Whenever "repository" appears in a line, please copy that line from the data.

Image comparison data
● ● ● ● ●

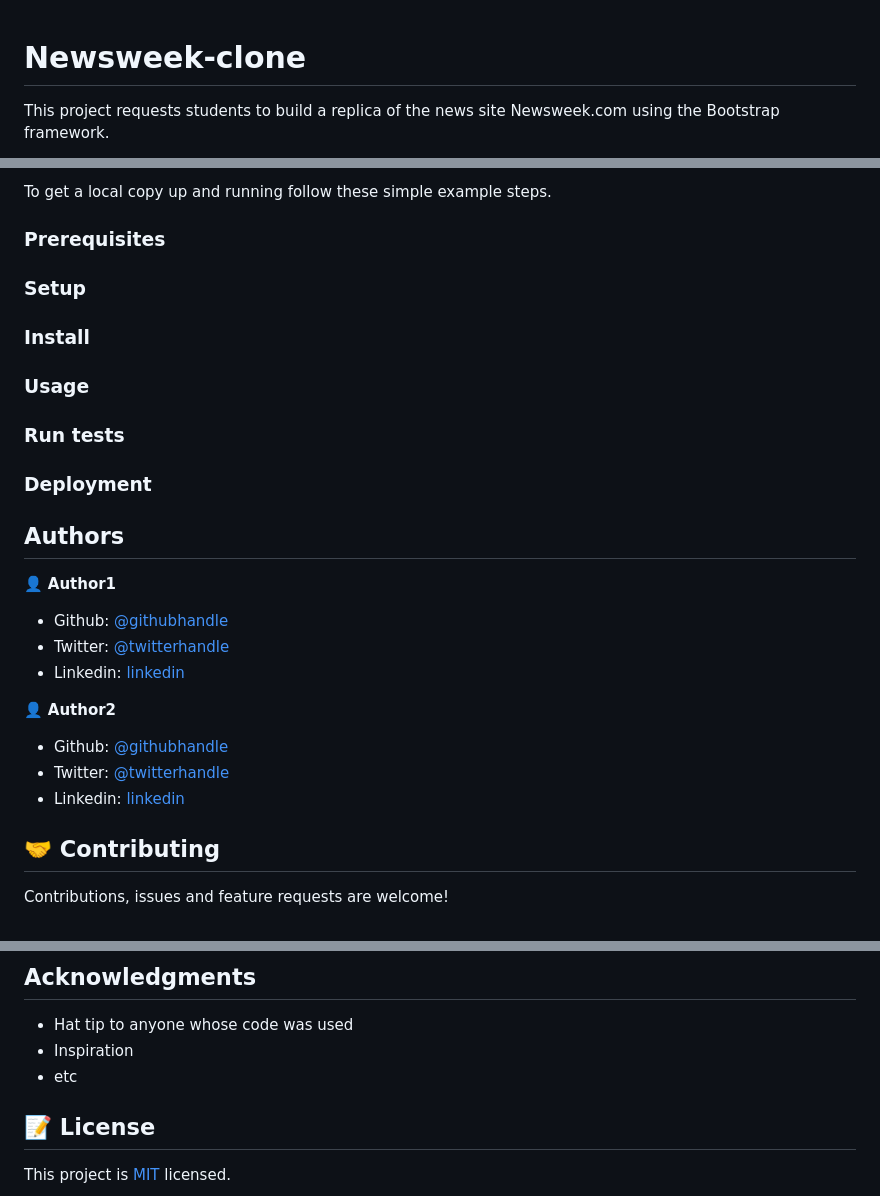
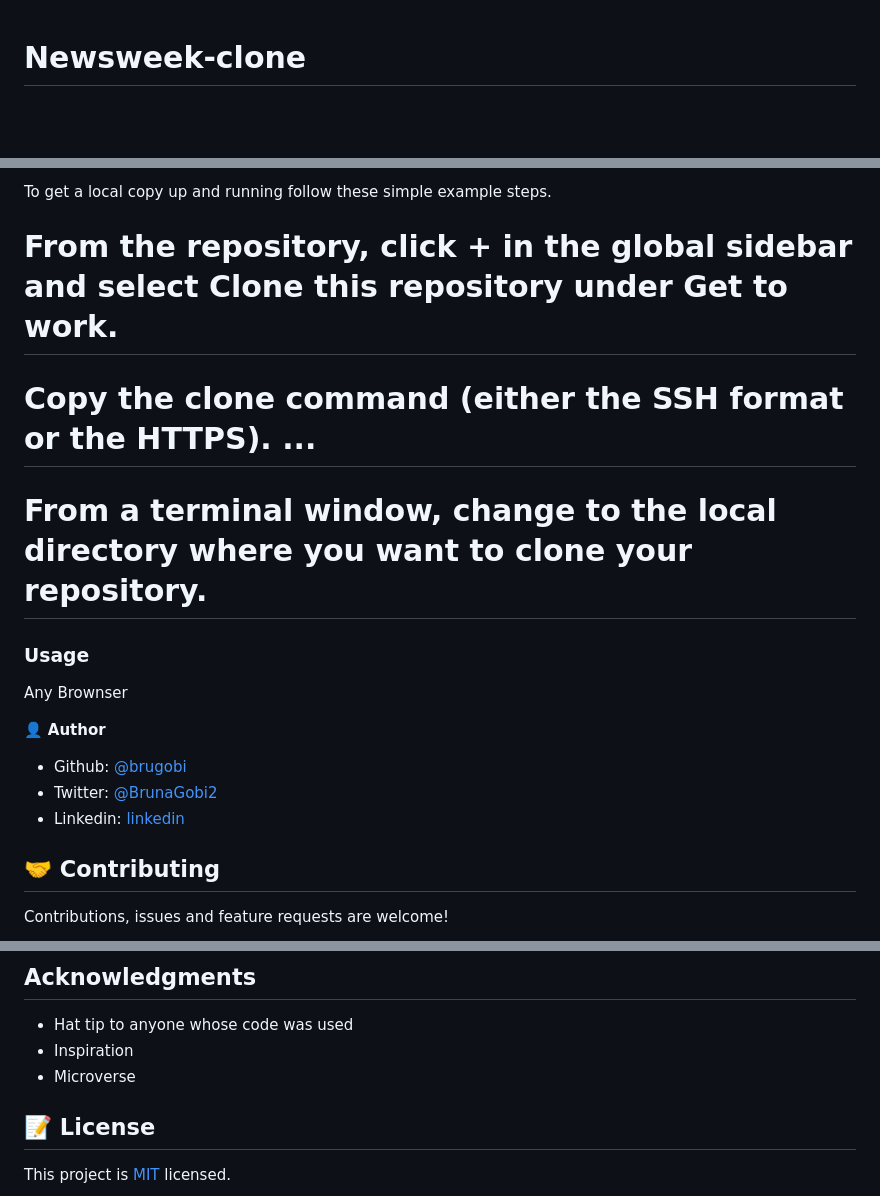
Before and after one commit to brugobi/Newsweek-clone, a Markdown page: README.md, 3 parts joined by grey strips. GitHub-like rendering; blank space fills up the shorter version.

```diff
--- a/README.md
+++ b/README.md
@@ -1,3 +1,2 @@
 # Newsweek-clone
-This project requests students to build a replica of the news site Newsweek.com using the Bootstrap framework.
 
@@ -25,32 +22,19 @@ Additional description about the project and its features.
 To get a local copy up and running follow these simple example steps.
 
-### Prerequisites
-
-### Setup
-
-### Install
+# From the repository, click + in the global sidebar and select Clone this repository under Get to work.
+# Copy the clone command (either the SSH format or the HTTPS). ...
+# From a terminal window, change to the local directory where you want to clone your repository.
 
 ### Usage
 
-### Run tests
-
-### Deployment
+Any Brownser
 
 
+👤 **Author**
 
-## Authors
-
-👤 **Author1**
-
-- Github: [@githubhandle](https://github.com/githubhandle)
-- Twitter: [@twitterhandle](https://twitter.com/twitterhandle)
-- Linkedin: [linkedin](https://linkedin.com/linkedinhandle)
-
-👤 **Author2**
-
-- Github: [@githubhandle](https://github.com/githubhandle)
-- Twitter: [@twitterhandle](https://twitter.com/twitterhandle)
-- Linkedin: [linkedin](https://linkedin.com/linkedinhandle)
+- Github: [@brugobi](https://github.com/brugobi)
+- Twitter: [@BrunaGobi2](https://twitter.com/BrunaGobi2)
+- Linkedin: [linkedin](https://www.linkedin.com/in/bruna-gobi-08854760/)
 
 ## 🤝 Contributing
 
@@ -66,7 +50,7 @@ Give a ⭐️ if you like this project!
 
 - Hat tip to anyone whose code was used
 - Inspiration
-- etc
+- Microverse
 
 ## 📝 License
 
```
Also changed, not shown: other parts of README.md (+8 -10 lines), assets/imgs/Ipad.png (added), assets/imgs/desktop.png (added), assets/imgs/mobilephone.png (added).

● ● ● ● ●

■ Written answer:
+# From the repository, click + in the global sidebar and select Clone this repository under Get to work.
+# From a terminal window, change to the local directory where you want to clone your repository.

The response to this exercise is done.